Nothing in the listing may change. Repeat all of it.

- _DATASET EXCERPTS_:
┌────────

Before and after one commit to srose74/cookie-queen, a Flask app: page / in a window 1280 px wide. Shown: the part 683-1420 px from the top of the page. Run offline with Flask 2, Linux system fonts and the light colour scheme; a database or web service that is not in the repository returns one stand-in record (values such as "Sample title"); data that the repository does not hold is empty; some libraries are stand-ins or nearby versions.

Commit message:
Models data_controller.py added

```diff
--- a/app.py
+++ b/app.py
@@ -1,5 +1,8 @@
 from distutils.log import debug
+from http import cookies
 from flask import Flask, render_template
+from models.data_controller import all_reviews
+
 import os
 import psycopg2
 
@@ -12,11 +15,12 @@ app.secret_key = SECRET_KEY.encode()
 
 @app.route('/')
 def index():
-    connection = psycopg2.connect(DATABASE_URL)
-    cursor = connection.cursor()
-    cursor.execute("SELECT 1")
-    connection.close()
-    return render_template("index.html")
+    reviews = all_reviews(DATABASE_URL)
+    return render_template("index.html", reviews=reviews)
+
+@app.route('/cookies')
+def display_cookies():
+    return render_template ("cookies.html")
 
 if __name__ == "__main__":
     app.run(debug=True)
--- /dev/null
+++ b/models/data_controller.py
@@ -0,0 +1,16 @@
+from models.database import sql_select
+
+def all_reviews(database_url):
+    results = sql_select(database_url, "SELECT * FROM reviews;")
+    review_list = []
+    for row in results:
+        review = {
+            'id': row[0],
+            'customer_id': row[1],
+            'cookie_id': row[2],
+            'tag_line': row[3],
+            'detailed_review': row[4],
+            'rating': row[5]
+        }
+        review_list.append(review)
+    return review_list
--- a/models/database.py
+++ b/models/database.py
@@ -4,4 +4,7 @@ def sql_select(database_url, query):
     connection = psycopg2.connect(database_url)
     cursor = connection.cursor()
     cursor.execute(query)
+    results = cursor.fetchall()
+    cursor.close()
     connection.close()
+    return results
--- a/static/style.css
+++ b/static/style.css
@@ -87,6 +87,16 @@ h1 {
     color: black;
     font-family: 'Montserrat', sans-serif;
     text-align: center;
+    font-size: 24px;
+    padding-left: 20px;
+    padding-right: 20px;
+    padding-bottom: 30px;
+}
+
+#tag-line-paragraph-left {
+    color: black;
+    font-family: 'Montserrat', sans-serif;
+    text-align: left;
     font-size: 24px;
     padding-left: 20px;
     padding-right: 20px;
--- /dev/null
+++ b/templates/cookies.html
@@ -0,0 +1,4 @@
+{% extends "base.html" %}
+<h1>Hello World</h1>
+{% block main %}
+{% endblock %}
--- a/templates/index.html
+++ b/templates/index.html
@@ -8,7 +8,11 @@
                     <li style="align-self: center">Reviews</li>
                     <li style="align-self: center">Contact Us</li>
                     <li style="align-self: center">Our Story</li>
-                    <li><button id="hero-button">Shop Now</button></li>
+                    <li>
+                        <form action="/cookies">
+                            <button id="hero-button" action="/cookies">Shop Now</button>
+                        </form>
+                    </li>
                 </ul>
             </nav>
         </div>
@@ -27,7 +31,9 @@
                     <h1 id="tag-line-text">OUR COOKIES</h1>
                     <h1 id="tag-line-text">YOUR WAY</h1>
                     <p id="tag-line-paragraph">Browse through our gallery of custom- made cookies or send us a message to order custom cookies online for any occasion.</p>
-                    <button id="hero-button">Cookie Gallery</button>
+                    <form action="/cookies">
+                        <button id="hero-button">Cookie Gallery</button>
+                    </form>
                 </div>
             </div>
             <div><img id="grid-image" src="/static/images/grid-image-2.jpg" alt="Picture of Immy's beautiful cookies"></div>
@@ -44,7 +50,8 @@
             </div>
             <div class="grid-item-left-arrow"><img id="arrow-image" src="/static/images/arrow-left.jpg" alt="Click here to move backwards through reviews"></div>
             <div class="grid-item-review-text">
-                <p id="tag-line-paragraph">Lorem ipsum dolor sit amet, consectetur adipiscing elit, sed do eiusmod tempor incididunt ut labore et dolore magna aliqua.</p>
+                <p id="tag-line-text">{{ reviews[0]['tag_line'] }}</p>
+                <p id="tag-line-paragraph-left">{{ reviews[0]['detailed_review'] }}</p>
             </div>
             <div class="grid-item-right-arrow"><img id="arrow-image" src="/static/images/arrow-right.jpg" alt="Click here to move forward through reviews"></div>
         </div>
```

└────────

- _PROBLEM SOLUTION_:
Before and after one commit to srose74/cookie-queen, a Flask app: page / in a window 1280 px wide. Shown: the part 683-1420 px from the top of the page. Run offline with Flask 2, Linux system fonts and the light colour scheme; a database or web service that is not in the repository returns one stand-in record (values such as "Sample title"); data that the repository does not hold is empty; some libraries are stand-ins or nearby versions.

Commit message:
Models data_controller.py added

```diff
--- a/app.py
+++ b/app.py
@@ -1,5 +1,8 @@
 from distutils.log import debug
+from http import cookies
 from flask import Flask, render_template
+from models.data_controller import all_reviews
+
 import os
 import psycopg2
 
@@ -12,11 +15,12 @@ app.secret_key = SECRET_KEY.encode()
 
 @app.route('/')
 def index():
-    connection = psycopg2.connect(DATABASE_URL)
-    cursor = connection.cursor()
-    cursor.execute("SELECT 1")
-    connection.close()
-    return render_template("index.html")
+    reviews = all_reviews(DATABASE_URL)
+    return render_template("index.html", reviews=reviews)
+
+@app.route('/cookies')
+def display_cookies():
+    return render_template ("cookies.html")
 
 if __name__ == "__main__":
     app.run(debug=True)
--- /dev/null
+++ b/models/data_controller.py
@@ -0,0 +1,16 @@
+from models.database import sql_select
+
+def all_reviews(database_url):
+    results = sql_select(database_url, "SELECT * FROM reviews;")
+    review_list = []
+    for row in results:
+        review = {
+            'id': row[0],
+            'customer_id': row[1],
+            'cookie_id': row[2],
+            'tag_line': row[3],
+            'detailed_review': row[4],
+            'rating': row[5]
+        }
+        review_list.append(review)
+    return review_list
--- a/models/database.py
+++ b/models/database.py
@@ -4,4 +4,7 @@ def sql_select(database_url, query):
     connection = psycopg2.connect(database_url)
     cursor = connection.cursor()
     cursor.execute(query)
+    results = cursor.fetchall()
+    cursor.close()
     connection.close()
+    return results
--- a/static/style.css
+++ b/static/style.css
@@ -87,6 +87,16 @@ h1 {
     color: black;
     font-family: 'Montserrat', sans-serif;
     text-align: center;
+    font-size: 24px;
+    padding-left: 20px;
+    padding-right: 20px;
+    padding-bottom: 30px;
+}
+
+#tag-line-paragraph-left {
+    color: black;
+    font-family: 'Montserrat', sans-serif;
+    text-align: left;
     font-size: 24px;
     padding-left: 20px;
     padding-right: 20px;
--- /dev/null
+++ b/templates/cookies.html
@@ -0,0 +1,4 @@
+{% extends "base.html" %}
+<h1>Hello World</h1>
+{% block main %}
+{% endblock %}
--- a/templates/index.html
+++ b/templates/index.html
@@ -8,7 +8,11 @@
                     <li style="align-self: center">Reviews</li>
                     <li style="align-self: center">Contact Us</li>
                     <li style="align-self: center">Our Story</li>
-                    <li><button id="hero-button">Shop Now</button></li>
+                    <li>
+                        <form action="/cookies">
+                            <button id="hero-button" action="/cookies">Shop Now</button>
+                        </form>
+                    </li>
                 </ul>
             </nav>
         </div>
@@ -27,7 +31,9 @@
                     <h1 id="tag-line-text">OUR COOKIES</h1>
                     <h1 id="tag-line-text">YOUR WAY</h1>
                     <p id="tag-line-paragraph">Browse through our gallery of custom- made cookies or send us a message to order custom cookies online for any occasion.</p>
-                    <button id="hero-button">Cookie Gallery</button>
+                    <form action="/cookies">
+                        <button id="hero-button">Cookie Gallery</button>
+                    </form>
                 </div>
             </div>
             <div><img id="grid-image" src="/static/images/grid-image-2.jpg" alt="Picture of Immy's beautiful cookies"></div>
@@ -44,7 +50,8 @@
             </div>
             <div class="grid-item-left-arrow"><img id="arrow-image" src="/static/images/arrow-left.jpg" alt="Click here to move backwards through reviews"></div>
             <div class="grid-item-review-text">
-                <p id="tag-line-paragraph">Lorem ipsum dolor sit amet, consectetur adipiscing elit, sed do eiusmod tempor incididunt ut labore et dolore magna aliqua.</p>
+                <p id="tag-line-text">{{ reviews[0]['tag_line'] }}</p>
+                <p id="tag-line-paragraph-left">{{ reviews[0]['detailed_review'] }}</p>
             </div>
             <div class="grid-item-right-arrow"><img id="arrow-image" src="/static/images/arrow-right.jpg" alt="Click here to move forward through reviews"></div>
         </div>
```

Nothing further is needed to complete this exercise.